**Work to be completed:**
Where does the word "display" show up in the records? Copy every line that has it.

** Opening Source records block **

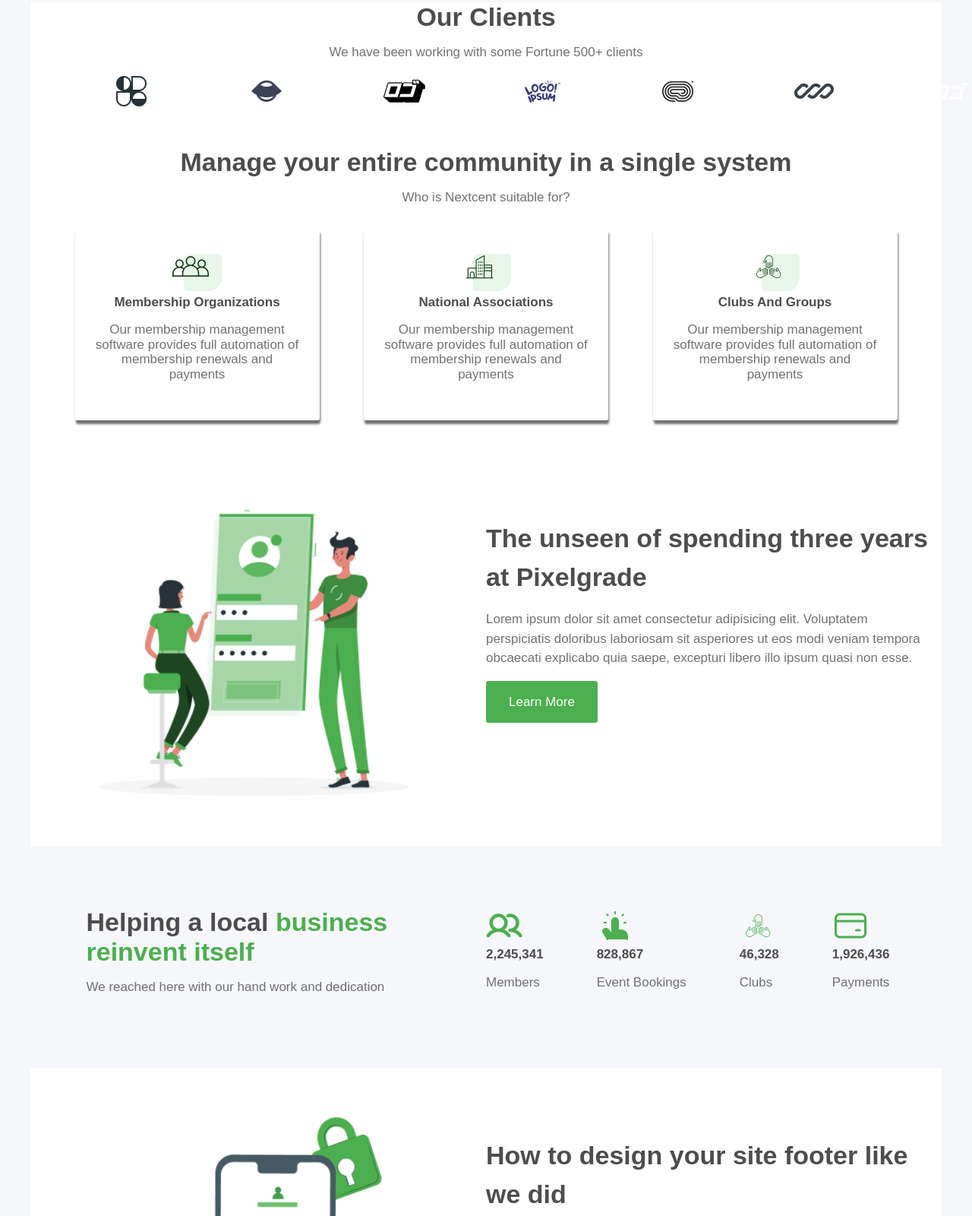
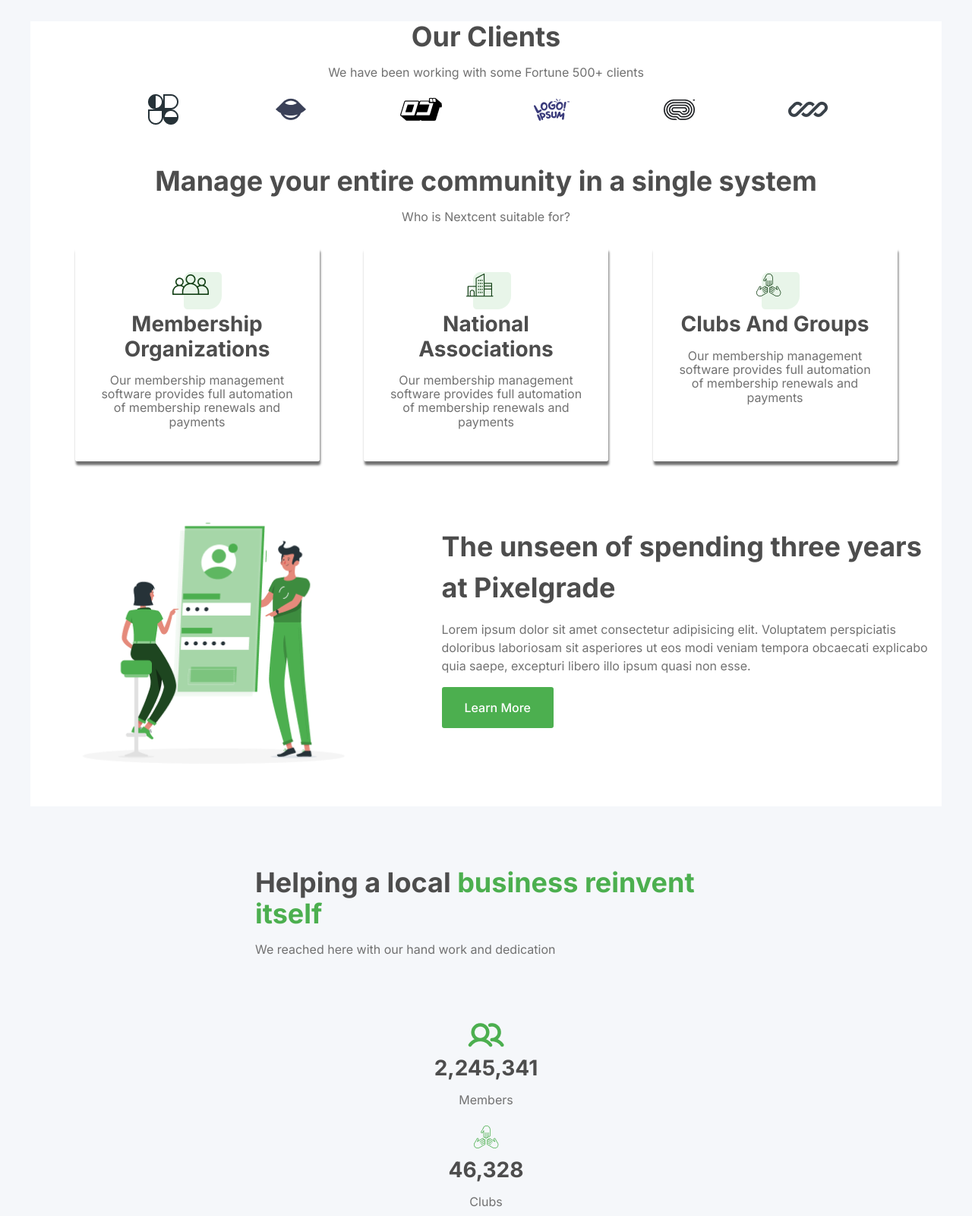
Before and after one commit to cjime200611-cell/clase-9-practica-figma, a website: page index.html in a window 1280 px wide. Shown: the part 500-2100 px from the top of the page at 76% size. Drawn offline with Linux system fonts and the light colour scheme.

Commit message:
Revision help-local

```diff
--- a/index.html
+++ b/index.html
@@ -2,6 +2,11 @@
 <html lang="es">
 
 <head>
+  <link rel="preconnect" href="https://fonts.googleapis.com">
+  <link rel="preconnect" href="https://fonts.gstatic.com" crossorigin>
+  <link
+    href="https://fonts.googleapis.com/css2?family=Inter:ital,opsz,wght@0,14..32,100..900;1,14..32,100..900&display=swap"
+    rel="stylesheet">
   <link rel="stylesheet" href="public/css/styles.css">
 </head>
 
@@ -48,7 +53,7 @@
     <div class="feature-bg bg-light">
       <div id="features" class="clearfix container">
         <div class="features-content">
-          <h3>Our Clients</h3>
+          <h2>Our Clients</h2>
           <p>We have been working with some Fortune 500+ clients</p>
         </div>
         <div class="feature-img">
@@ -63,8 +68,6 @@
           <img src="/img/Logo-4.png" alt="">
 
           <img src="/img/Logo-5.png" alt="">
-
-          <img src="/img/Vector.png" alt="">
         </div>
       </div>
     </div>
@@ -73,25 +76,25 @@
     <div class="community bg-light">
       <div id="community" class="clearfix container">
         <div class="community-content">
-          <h3>Manage your entire community in a single system</h3>
+          <h2>Manage your entire community in a single system</h2>
           <p>Who is Nextcent suitable for?</p>
         </div>
 
         <div class="community-card">
           <div class="card">
             <img src="/img/Icon.png" alt="" id="card">
-            <h4>Membership Organizations</h4>
+            <h3>Membership Organizations</h3>
             <p>Our membership management software provides full automation of membership renewals and payments</p>
           </div>
 
           <div class="card">
             <img src="/img/Icon (1).png" alt="" id="card">
-            <h4>National Associations</h4>
+            <h3>National Associations</h3>
             <p>Our membership management software provides full automation of membership renewals and payments</p>
           </div>
           <div class="card">
             <img src="/img/Icon (2).png" alt="" id="card">
-            <h4>Clubs And Groups</h4>
+            <h3>Clubs And Groups</h3>
             <p>Our membership management software provides full automation of membership renewals and payments</p>
           </div>
         </div>
@@ -102,7 +105,7 @@
     <div class="more-info bg-light">
       <div class="clearfix container">
         <div class="more-info-content">
-          <h3>The unseen of spending three years at Pixelgrade</h3>
+          <h2>The unseen of spending three years at Pixelgrade</h2>
           <p>Lorem ipsum dolor sit amet consectetur adipisicing elit. Voluptatem perspiciatis doloribus laboriosam sit
             asperiores ut eos modi veniam tempora obcaecati explicabo quia saepe, excepturi libero illo ipsum quasi non
             esse.</p>
@@ -118,32 +121,32 @@
       <div class="help-local bg-light">
         <div class="clearfix container">
           <div class="help-local-content">
-            <h3>Helping a local <span>business reinvent itself</span></h3>
+            <h2>Helping a local <span>business reinvent itself</span></h2>
             <p>We reached here with our hand work and dedication</p>
           </div>
 
           <div class="help-local-items">
             <div class="items">
               <img src="/img/Icon6.png" alt="">
-              <h4>2,245,341</h4>
+              <h3>2,245,341</h3>
               <p>Members</p>
             </div>
 
             <div class="items">
+              <img src="/img/Icon-1.png" alt="">
+              <h3>46,328</h3>
+              <p>Clubs</p>
+            </div>
+
+            <div class="items">
               <img src="/img/Icon-2.png" alt="">
-              <h4>828,867</h4>
+              <h3>828,867</h3>
               <p>Event Bookings</p>
             </div>
 
             <div class="items">
-              <img src="/img/Icon-1.png" alt="">
-              <h4>46,328</h4>
-              <p>Clubs</p>
-            </div>
-
-            <div class="items">
               <img src="/img/Icon-3.png" alt="">
-              <h4>1,926,436</h4>
+              <h3>1,926,436</h3>
               <p>Payments</p>
             </div>
           </div>
@@ -154,7 +157,7 @@
       <div class="other-info bg-light">
         <div class="clearfix container">
           <div class="other-info-content">
-            <h3>How to design your site footer like we did</h3>
+            <h2>How to design your site footer like we did</h2>
             <p>Lorem ipsum dolor sit amet consectetur, adipisicing elit. Nam, voluptatum! Esse debitis culpa dolorem ea
               veniam illo necessitatibus aliquid consectetur accusamus! Esse officia, ex libero optio odio possimus
               praesentium blanditiis at ad modi incidunt placeat dolorum nulla similique non iste harum. Recusandae ex
@@ -178,7 +181,7 @@
               delectus. Repellat nobis porro atque illo at! Aliquam culpa eveniet voluptate, ab laboriosam voluptatum
               pariatur minima nesciunt perspiciatis deserunt possimus ipsa ad illum magni eligendi illo odio
               necessitatibus ratione ipsum quo! Dolorum, delectus!</p>
-            <h3><span>Tim Smith</span></h3>
+            <h2><span>Tim Smith</span></h2>
             <p>British Dragon Boat Racing Association</p>
 
             <div class="customers-icons">
@@ -222,7 +225,7 @@
         <div class="marketing bg-light">
           <div class="clearfix container">
             <div class="marketing-content">
-              <h3>Caring is the new marketing</h3>
+              <h2>Caring is the new marketing</h2>
               <p>The Nextcent blog is the best place to read about the latest membership insights, trends and more. See
                 who's joining the community, read about how our community are increasing their membership income and
                 lot's
@@ -277,7 +280,7 @@
       <!-- Demo -->
       <div class="demo bg-light">
         <div class="clearfix container">
-          <h2>Pellentesque suscipit fringilla libero eu.</h2>
+          <h4>Pellentesque suscipit fringilla libero eu.</h4>
           <a href="#" class="btn big">Get a Demo</a>
         </div>
       </div>
--- a/sass/_settings.scss
+++ b/sass/_settings.scss
@@ -1,6 +1,6 @@
 // Tipografia
-$font: 'Arial', sans-serif;
-$sizeDefault: 17px;
+$font: 'Inter', sans-serif;
+$sizeDefault: 16px;
 
 // Colors
 $color-primary: #4CAF4F;
--- a/sass/partials/_community.scss
+++ b/sass/partials/_community.scss
@@ -10,12 +10,11 @@
 
 .card {
     width: 270px;
-    height: 200px;
+    height: 230px;
     padding: 25px;
     border: 1px solid white;
     margin: 15px;
     border-radius: 3px;
     text-align: center;
     box-shadow: 1px 5px 3px $text-color;
-    margin-bottom: 40px;
 }
--- a/sass/partials/_features.scss
+++ b/sass/partials/_features.scss
@@ -5,8 +5,7 @@
 .feature-img {
     display: flex;
     flex-direction: row;
-    gap: 130px;
-    align-items: center;
+    gap: 120px;
+    justify-content: center;
     margin-bottom: 50px;
-    margin-left: 8%;
 }
--- a/sass/partials/_help-local.scss
+++ b/sass/partials/_help-local.scss
@@ -1,21 +1,22 @@
 .help-local {
     background-color: #F5F7FA;
+    display: flex;
 }
 
 .help-local-content {
-    width: 45%;
-    float: left;
+    // width: 55%;
+    flex-basis: 55%;
     margin-left: 5%;
     margin-top: 80px;
     margin-bottom: 80px;
-    align-items: center;
 }
 
 .help-local-items {
-    width: 50%;
-    margin-top: 80px;
-    float: right;
-    display: flex;
-    flex-wrap: wrap;
-    gap: 70px;
+    flex-basis: 38%;
+    margin-top: 50px;
+    // display: flex;
+    // flex-wrap: wrap;
+    gap: 80px;
+    text-align: center;
+    justify-content: center;
 }
--- a/sass/partials/_marketing.scss
+++ b/sass/partials/_marketing.scss
@@ -16,11 +16,12 @@
     margin-left: 4%;
     margin-right: 4%;
     align-self: flex-start;
+    margin-top: -130px;
 }
 
 .cards {
-    width: 245px;
-    height: 100px;
+    width: 250px;
+    height: 140px;
     padding: 20px;
     padding-bottom: 20px;
     background-color: #F5F7FA;
@@ -29,6 +30,7 @@
     text-align: center;
     box-shadow: 0px 1px 3px $text-color;
     margin-bottom: 40px;
+    text-align: center;
 
     a {
         color: $color-primary;
--- a/sass/partials/_more-info.scss
+++ b/sass/partials/_more-info.scss
@@ -1,19 +1,18 @@
 .more-info-img {
-    width: 45%;
+    width: 38%;
     float: left;
 
     img {
-        margin-left: 3%;
+        margin-left: 1%;
         width: 100%;
     }
 }
 
 .more-info-content {
-    width: 50%;
+    width: 55%;
     float: right;
     margin-left: 4%;
-    margin-top: 90px;
-    margin-bottom: 90px;
-    align-items: center;
+    margin-top: 70px;
+    margin-bottom: 70px;
     line-height: 1.5;
 }
--- a/sass/partials/_new-service.scss
+++ b/sass/partials/_new-service.scss
@@ -1,22 +1,18 @@
-.new-service {
-    padding: 60px 0;
-}
-
 .new-service-content {
-    width: 50%;
+    width: 60%;
     float: left;
-    margin-left: 4%;
     margin-top: 100px;
+    margin-left: 2%;
     margin-bottom: 90px;
     align-items: center;
 }
 
 .new-service-img {
-    width: 45%;
+    width: 33%;
     float: left;
     img {
-        width: 60%;
-        margin-left: 20%;
+        width: 90%;
+        margin-left: 10%;
         margin-top: 50px;
     }
 }
--- a/sass/partials/_other-info.scss
+++ b/sass/partials/_other-info.scss
@@ -1,5 +1,5 @@
 .other-info-content {
-    width: 50%;
+    width: 55%;
     float: right;
     margin-left: 4%;
     margin-top: 90px;
@@ -9,10 +9,10 @@
 }
 
 .other-info-img {
-    width: 45%;
+    width: 38%;
     float: left;
     img {
-        width: 90%;
+        width: 100%;
         margin-top: 60px;
         margin-bottom: 60px;
         margin-left: 10%;
--- a/sass/partials/_tag-general.scss
+++ b/sass/partials/_tag-general.scss
@@ -9,7 +9,7 @@ body {
 }
 
 h1 {
-    font-size: 3rem;
+    font-size: 4rem;
     color: $tittle-color;
     margin: 0;
     margin-bottom: 20px;
@@ -19,8 +19,8 @@ h1 {
     }
 }
 
-h3 {
-    font-size: 2rem;
+h2 {
+    font-size: 2.25rem;
     color: $tittle-color;
     margin: 0;
     margin-bottom: 10px;
@@ -30,13 +30,17 @@ h3 {
     }
 }
 
-h4 {
-    font-size: 1rem;
+h3 {
+    font-size: 1.75rem;
     color: $tittle-color;
     margin: 0;
     margin-bottom: 10px;
 }
 
+h4 {
+    font-size: 4rem;
+}
+
 p {
     color: $text-color;
 }
```
Also changed, not shown: public/css/styles.css, 1 other file.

** Closing Source records block **

**Written answer:**
+    href="https://fonts.googleapis.com/css2?family=Inter:ital,opsz,wght@0,14..32,100..900;1,14..32,100..900&display=swap"
     display: flex;
+    display: flex;
-    display: flex;
+    // display: flex;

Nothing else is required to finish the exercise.